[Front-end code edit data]
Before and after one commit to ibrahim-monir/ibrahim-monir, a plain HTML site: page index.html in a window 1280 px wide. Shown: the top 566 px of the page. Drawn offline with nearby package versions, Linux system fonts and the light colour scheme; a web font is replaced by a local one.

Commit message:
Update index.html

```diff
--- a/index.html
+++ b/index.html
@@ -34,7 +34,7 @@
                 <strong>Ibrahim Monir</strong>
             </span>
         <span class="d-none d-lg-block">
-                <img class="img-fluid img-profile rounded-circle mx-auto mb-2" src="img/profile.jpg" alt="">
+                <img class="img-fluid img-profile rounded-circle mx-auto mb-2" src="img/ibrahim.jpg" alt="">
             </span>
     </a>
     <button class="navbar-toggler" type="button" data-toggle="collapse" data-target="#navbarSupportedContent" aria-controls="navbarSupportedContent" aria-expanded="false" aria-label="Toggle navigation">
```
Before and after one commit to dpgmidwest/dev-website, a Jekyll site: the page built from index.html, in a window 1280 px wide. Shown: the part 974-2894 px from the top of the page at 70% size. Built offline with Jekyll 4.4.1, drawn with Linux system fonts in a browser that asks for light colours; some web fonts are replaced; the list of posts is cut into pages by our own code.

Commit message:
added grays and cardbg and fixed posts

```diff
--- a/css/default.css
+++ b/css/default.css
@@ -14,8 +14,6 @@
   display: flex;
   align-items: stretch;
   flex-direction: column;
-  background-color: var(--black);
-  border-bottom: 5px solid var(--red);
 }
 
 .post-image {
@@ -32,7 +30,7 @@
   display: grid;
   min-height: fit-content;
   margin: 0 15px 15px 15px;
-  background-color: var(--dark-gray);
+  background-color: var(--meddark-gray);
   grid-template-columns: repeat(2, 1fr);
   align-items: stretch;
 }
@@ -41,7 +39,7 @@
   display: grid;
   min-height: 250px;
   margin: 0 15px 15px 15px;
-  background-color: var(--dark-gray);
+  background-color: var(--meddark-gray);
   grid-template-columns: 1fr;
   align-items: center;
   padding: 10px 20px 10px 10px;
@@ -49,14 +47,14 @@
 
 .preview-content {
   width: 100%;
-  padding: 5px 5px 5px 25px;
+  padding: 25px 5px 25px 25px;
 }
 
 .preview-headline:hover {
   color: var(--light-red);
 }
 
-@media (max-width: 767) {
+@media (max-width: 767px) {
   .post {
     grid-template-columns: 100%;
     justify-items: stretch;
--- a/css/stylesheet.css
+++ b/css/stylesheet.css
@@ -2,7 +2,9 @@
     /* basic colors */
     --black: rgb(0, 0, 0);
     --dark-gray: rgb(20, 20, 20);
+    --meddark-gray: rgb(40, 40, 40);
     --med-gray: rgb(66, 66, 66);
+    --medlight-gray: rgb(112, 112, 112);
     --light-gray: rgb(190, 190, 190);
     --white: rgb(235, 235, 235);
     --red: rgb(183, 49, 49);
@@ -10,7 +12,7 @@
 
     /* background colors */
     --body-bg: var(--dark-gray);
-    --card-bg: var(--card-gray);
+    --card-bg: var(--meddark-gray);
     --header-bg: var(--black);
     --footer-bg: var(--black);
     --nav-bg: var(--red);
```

▶ [What you need to do] From top to bottom, repeat the data above without alteration.

▶ [Response to this task]
Before and after one commit to ibrahim-monir/ibrahim-monir, a plain HTML site: page index.html in a window 1280 px wide. Shown: the top 566 px of the page. Drawn offline with nearby package versions, Linux system fonts and the light colour scheme; a web font is replaced by a local one.

Commit message:
Update index.html

```diff
--- a/index.html
+++ b/index.html
@@ -34,7 +34,7 @@
                 <strong>Ibrahim Monir</strong>
             </span>
         <span class="d-none d-lg-block">
-                <img class="img-fluid img-profile rounded-circle mx-auto mb-2" src="img/profile.jpg" alt="">
+                <img class="img-fluid img-profile rounded-circle mx-auto mb-2" src="img/ibrahim.jpg" alt="">
             </span>
     </a>
     <button class="navbar-toggler" type="button" data-toggle="collapse" data-target="#navbarSupportedContent" aria-controls="navbarSupportedContent" aria-expanded="false" aria-label="Toggle navigation">
```
Before and after one commit to dpgmidwest/dev-website, a Jekyll site: the page built from index.html, in a window 1280 px wide. Shown: the part 974-2894 px from the top of the page at 70% size. Built offline with Jekyll 4.4.1, drawn with Linux system fonts in a browser that asks for light colours; some web fonts are replaced; the list of posts is cut into pages by our own code.

Commit message:
added grays and cardbg and fixed posts

```diff
--- a/css/default.css
+++ b/css/default.css
@@ -14,8 +14,6 @@
   display: flex;
   align-items: stretch;
   flex-direction: column;
-  background-color: var(--black);
-  border-bottom: 5px solid var(--red);
 }
 
 .post-image {
@@ -32,7 +30,7 @@
   display: grid;
   min-height: fit-content;
   margin: 0 15px 15px 15px;
-  background-color: var(--dark-gray);
+  background-color: var(--meddark-gray);
   grid-template-columns: repeat(2, 1fr);
   align-items: stretch;
 }
@@ -41,7 +39,7 @@
   display: grid;
   min-height: 250px;
   margin: 0 15px 15px 15px;
-  background-color: var(--dark-gray);
+  background-color: var(--meddark-gray);
   grid-template-columns: 1fr;
   align-items: center;
   padding: 10px 20px 10px 10px;
@@ -49,14 +47,14 @@
 
 .preview-content {
   width: 100%;
-  padding: 5px 5px 5px 25px;
+  padding: 25px 5px 25px 25px;
 }
 
 .preview-headline:hover {
   color: var(--light-red);
 }
 
-@media (max-width: 767) {
+@media (max-width: 767px) {
   .post {
     grid-template-columns: 100%;
     justify-items: stretch;
--- a/css/stylesheet.css
+++ b/css/stylesheet.css
@@ -2,7 +2,9 @@
     /* basic colors */
     --black: rgb(0, 0, 0);
     --dark-gray: rgb(20, 20, 20);
+    --meddark-gray: rgb(40, 40, 40);
     --med-gray: rgb(66, 66, 66);
+    --medlight-gray: rgb(112, 112, 112);
     --light-gray: rgb(190, 190, 190);
     --white: rgb(235, 235, 235);
     --red: rgb(183, 49, 49);
@@ -10,7 +12,7 @@
 
     /* background colors */
     --body-bg: var(--dark-gray);
-    --card-bg: var(--card-gray);
+    --card-bg: var(--meddark-gray);
     --header-bg: var(--black);
     --footer-bg: var(--black);
     --nav-bg: var(--red);
```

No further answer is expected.